The Britpop classic has been adapted at Carrow Road and turned into ‘Farke Life’ in tribute to the German head coach who is beginning to make his mark on The Championship.

The opening line of that anthem was going round in my head after watching Nelson Oliveira’s goal drought continue at Pride Park.

“Confidence is a preference for the habitual voyeur of what is known as” is yelled by the actor Phil Daniels before the rest of The Blurs chime in with “Parklife”.

It may have been a big part of the soundtrack to my youth on the sticky dance floor of the Waterfront and other Norwich clubs that would allow anyone in who didn’t want to have to dress in anything less comfortable than a band t-shirt, jeans and trainers for a Saturday night on the town but I have never fully understood what that famous opening line actually means.

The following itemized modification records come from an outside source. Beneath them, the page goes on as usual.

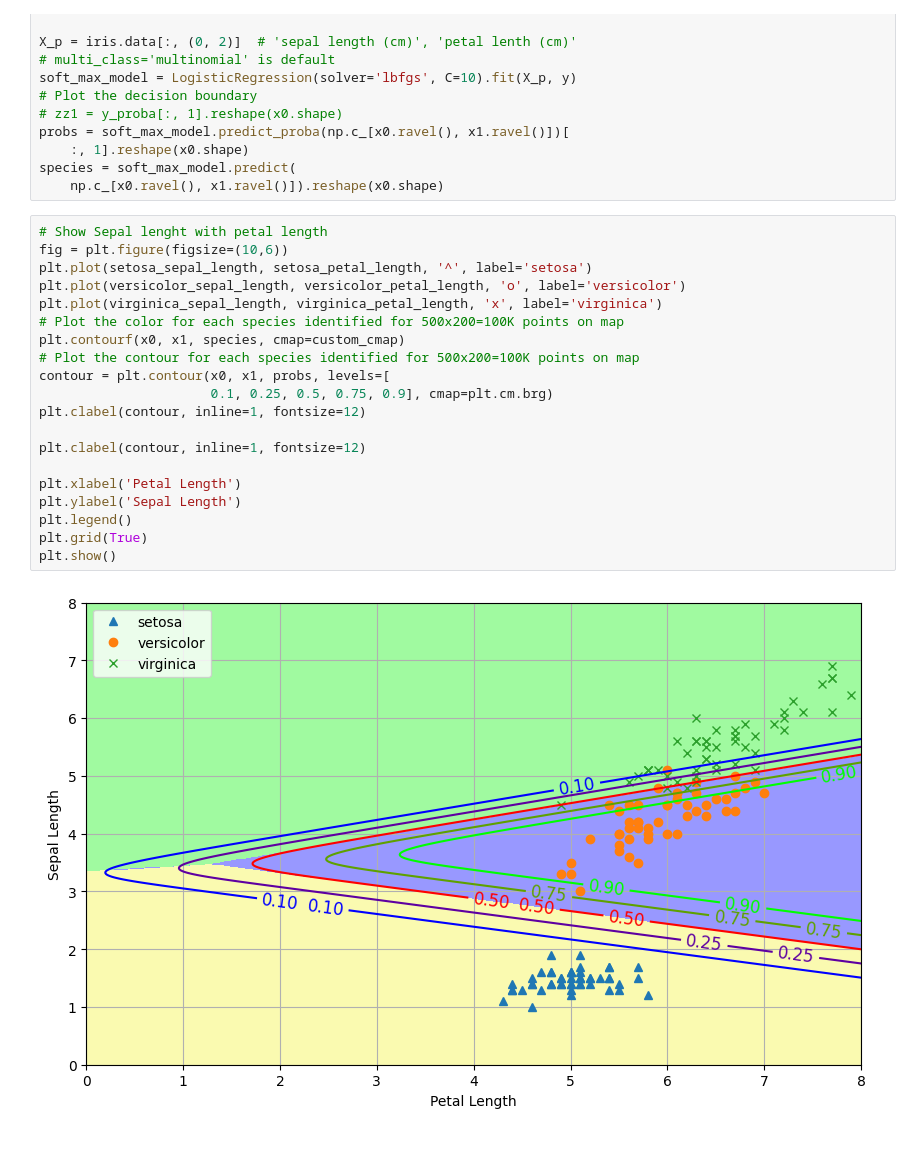
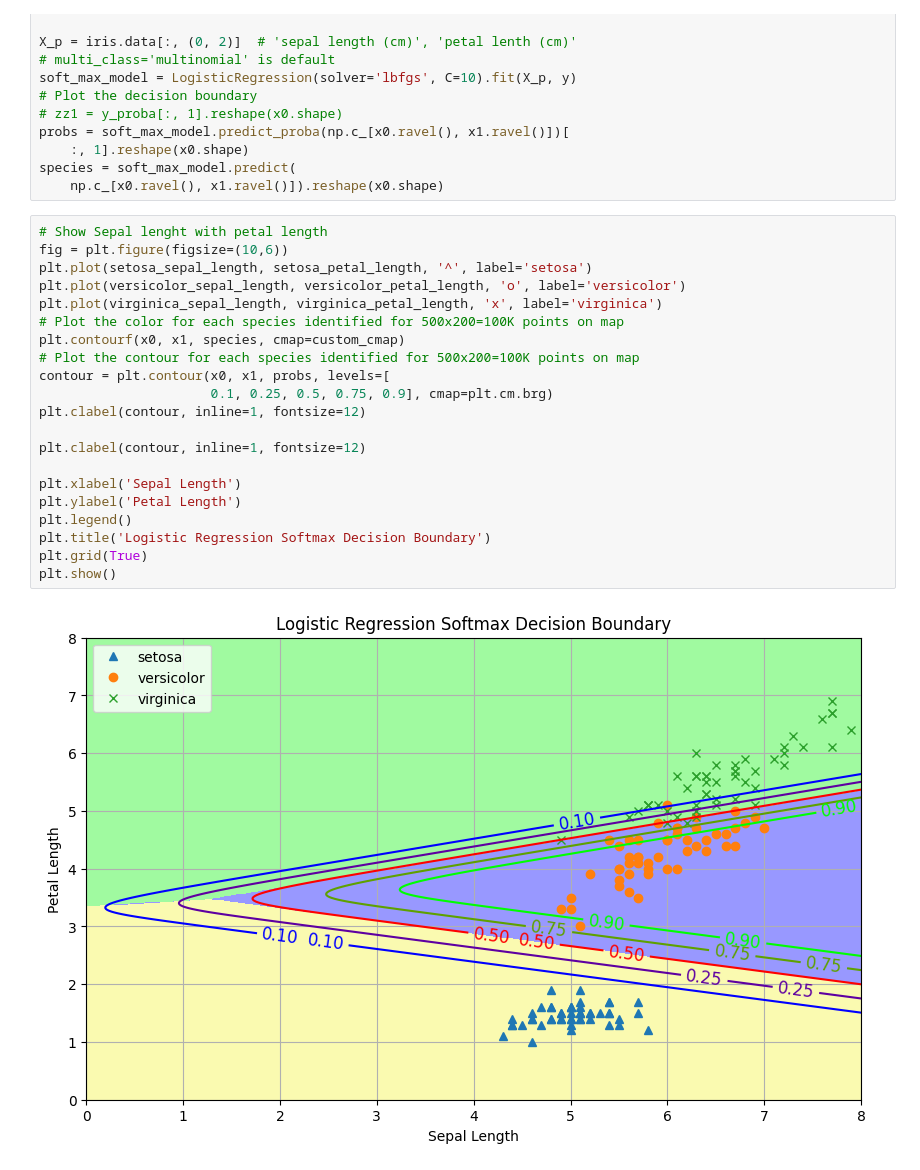
Before and after one commit to opendroid/ml, a Jupyter notebook: regression/logistic/ex10_handson.ipynb, the cells around one changed output. Saved outputs shown, nothing was run; the diff lists cells and outputs as text.

Commit message:
Title change

```diff
--- a/regression/logistic/ex10_handson.ipynb
+++ b/regression/logistic/ex10_handson.ipynb
@@ -178,22 +178,23 @@ species = soft_max_model.predict(
 # %%
 # Show Sepal lenght with petal length
 fig = plt.figure(figsize=(10,6))
 plt.plot(setosa_sepal_length, setosa_petal_length, '^', label='setosa')
 plt.plot(versicolor_sepal_length, versicolor_petal_length, 'o', label='versicolor')
 plt.plot(virginica_sepal_length, virginica_petal_length, 'x', label='virginica')
 # Plot the color for each species identified for 500x200=100K points on map
 plt.contourf(x0, x1, species, cmap=custom_cmap)
 # Plot the contour for each species identified for 500x200=100K points on map
 contour = plt.contour(x0, x1, probs, levels=[
                       0.1, 0.25, 0.5, 0.75, 0.9], cmap=plt.cm.brg)
 plt.clabel(contour, inline=1, fontsize=12)
 
 plt.clabel(contour, inline=1, fontsize=12)
 
-plt.xlabel('Petal Length')
-plt.ylabel('Sepal Length')
+plt.xlabel('Sepal Length')
+plt.ylabel('Petal Length')
 plt.legend()
+plt.title('Logistic Regression Softmax Decision Boundary')
 plt.grid(True)
 plt.show()
 # %% [output]
-[figure, old version]
+[figure, new version]
```
Also changed, not shown: parts of 2 cells of this notebook.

What I do know is that confidence is certainly not a commodity being enjoyed by Oliveira at the moment.

That penalty, which was saved by Scott Carson just before half-time at Derby, was hit with all the conviction of a striker who has now gone 10 games without a goal.

“Take him off” screamed some on social media at half-time in a Twitter storm of frustration which would have been justified if football was as black and white as Derby County’s kit. But it isn’t.

It is entirely possible for a striker to contribute positively to a game without scoring a goal.

I understand that forward players will be mainly judged by the number of times they put the ball into the net but if Oliveira was capable of consistently delivering the form of the early part of his Canary career he probably wouldn’t be playing in the Championship.

A goal down at half-time away from home against a team flying high in the table and unbeaten in 11 games having missed a penalty is the sort of situation that can develop into 3-0 and worse. But this Norwich City team is beginning to seriously believe in itself.

Oliveira didn’t spend the second half sulking, he went about his business well enough to win a second penalty. James Maddison took it and scored. Now there’s a man for whom confidence is definitely not a problem at the moment.

Stuart Webber described Norwich City’s chances of a top-six finish as “improbable but not impossible” in an interview last week. A bit of me wishes it was November rather than February. If City had found this sort of rhythm a little earlier in the season they would be in with a real chance of cracking the top six.

It can’t be a coincidence that the Canaries’ most consistent run of form this season has come at a time when the number of midweek matches has dramatically reduced.

The relentless nature of the opening weeks of a first Championship season gave Daniel Farke little time on the training pitch to build a bond with his squad and give them confidence in his plans. They were up against it at Pride Park but at no point did panic set in.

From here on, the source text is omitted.